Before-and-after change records
....................
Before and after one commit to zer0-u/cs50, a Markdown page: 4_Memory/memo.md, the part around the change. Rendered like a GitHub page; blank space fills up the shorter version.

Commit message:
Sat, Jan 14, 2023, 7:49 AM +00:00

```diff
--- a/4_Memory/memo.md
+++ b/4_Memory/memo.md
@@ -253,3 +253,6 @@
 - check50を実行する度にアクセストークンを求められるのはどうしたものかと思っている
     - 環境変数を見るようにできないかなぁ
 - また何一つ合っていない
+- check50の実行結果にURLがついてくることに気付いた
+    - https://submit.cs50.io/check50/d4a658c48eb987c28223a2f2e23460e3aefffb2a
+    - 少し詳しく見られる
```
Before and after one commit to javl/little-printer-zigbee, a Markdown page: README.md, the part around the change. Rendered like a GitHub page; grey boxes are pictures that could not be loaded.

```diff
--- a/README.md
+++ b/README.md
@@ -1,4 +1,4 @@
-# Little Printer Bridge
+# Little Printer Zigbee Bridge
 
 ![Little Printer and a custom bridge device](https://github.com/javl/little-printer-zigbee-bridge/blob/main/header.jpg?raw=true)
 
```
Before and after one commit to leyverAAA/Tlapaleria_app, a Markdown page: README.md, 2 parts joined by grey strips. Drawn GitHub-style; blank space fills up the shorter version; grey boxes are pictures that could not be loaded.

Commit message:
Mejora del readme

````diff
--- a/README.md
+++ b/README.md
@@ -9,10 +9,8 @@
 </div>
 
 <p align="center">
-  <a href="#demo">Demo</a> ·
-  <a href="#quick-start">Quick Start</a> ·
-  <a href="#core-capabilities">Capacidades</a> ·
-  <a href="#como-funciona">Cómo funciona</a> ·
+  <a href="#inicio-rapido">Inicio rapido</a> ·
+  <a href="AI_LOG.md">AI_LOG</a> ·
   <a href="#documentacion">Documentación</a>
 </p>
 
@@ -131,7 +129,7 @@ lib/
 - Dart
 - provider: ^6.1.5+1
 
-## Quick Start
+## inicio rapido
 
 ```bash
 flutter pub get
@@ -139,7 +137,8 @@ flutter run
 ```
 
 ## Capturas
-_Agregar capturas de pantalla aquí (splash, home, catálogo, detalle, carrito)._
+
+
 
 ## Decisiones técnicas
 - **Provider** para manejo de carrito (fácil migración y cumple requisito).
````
....................
Your objective: Write every entry out again, exactly as it stands.

Task output:
Before and after one commit to zer0-u/cs50, a Markdown page: 4_Memory/memo.md, the part around the change. Rendered like a GitHub page; blank space fills up the shorter version.

Commit message:
Sat, Jan 14, 2023, 7:49 AM +00:00

```diff
--- a/4_Memory/memo.md
+++ b/4_Memory/memo.md
@@ -253,3 +253,6 @@
 - check50を実行する度にアクセストークンを求められるのはどうしたものかと思っている
     - 環境変数を見るようにできないかなぁ
 - また何一つ合っていない
+- check50の実行結果にURLがついてくることに気付いた
+    - https://submit.cs50.io/check50/d4a658c48eb987c28223a2f2e23460e3aefffb2a
+    - 少し詳しく見られる
```
Before and after one commit to javl/little-printer-zigbee, a Markdown page: README.md, the part around the change. Rendered like a GitHub page; grey boxes are pictures that could not be loaded.

```diff
--- a/README.md
+++ b/README.md
@@ -1,4 +1,4 @@
-# Little Printer Bridge
+# Little Printer Zigbee Bridge
 
 ![Little Printer and a custom bridge device](https://github.com/javl/little-printer-zigbee-bridge/blob/main/header.jpg?raw=true)
 
```
Before and after one commit to leyverAAA/Tlapaleria_app, a Markdown page: README.md, 2 parts joined by grey strips. Drawn GitHub-style; blank space fills up the shorter version; grey boxes are pictures that could not be loaded.

Commit message:
Mejora del readme

````diff
--- a/README.md
+++ b/README.md
@@ -9,10 +9,8 @@
 </div>
 
 <p align="center">
-  <a href="#demo">Demo</a> ·
-  <a href="#quick-start">Quick Start</a> ·
-  <a href="#core-capabilities">Capacidades</a> ·
-  <a href="#como-funciona">Cómo funciona</a> ·
+  <a href="#inicio-rapido">Inicio rapido</a> ·
+  <a href="AI_LOG.md">AI_LOG</a> ·
   <a href="#documentacion">Documentación</a>
 </p>
 
@@ -131,7 +129,7 @@ lib/
 - Dart
 - provider: ^6.1.5+1
 
-## Quick Start
+## inicio rapido
 
 ```bash
 flutter pub get
@@ -139,7 +137,8 @@ flutter run
 ```
 
 ## Capturas
-_Agregar capturas de pantalla aquí (splash, home, catálogo, detalle, carrito)._
+
+
 
 ## Decisiones técnicas
 - **Provider** para manejo de carrito (fácil migración y cumple requisito).
````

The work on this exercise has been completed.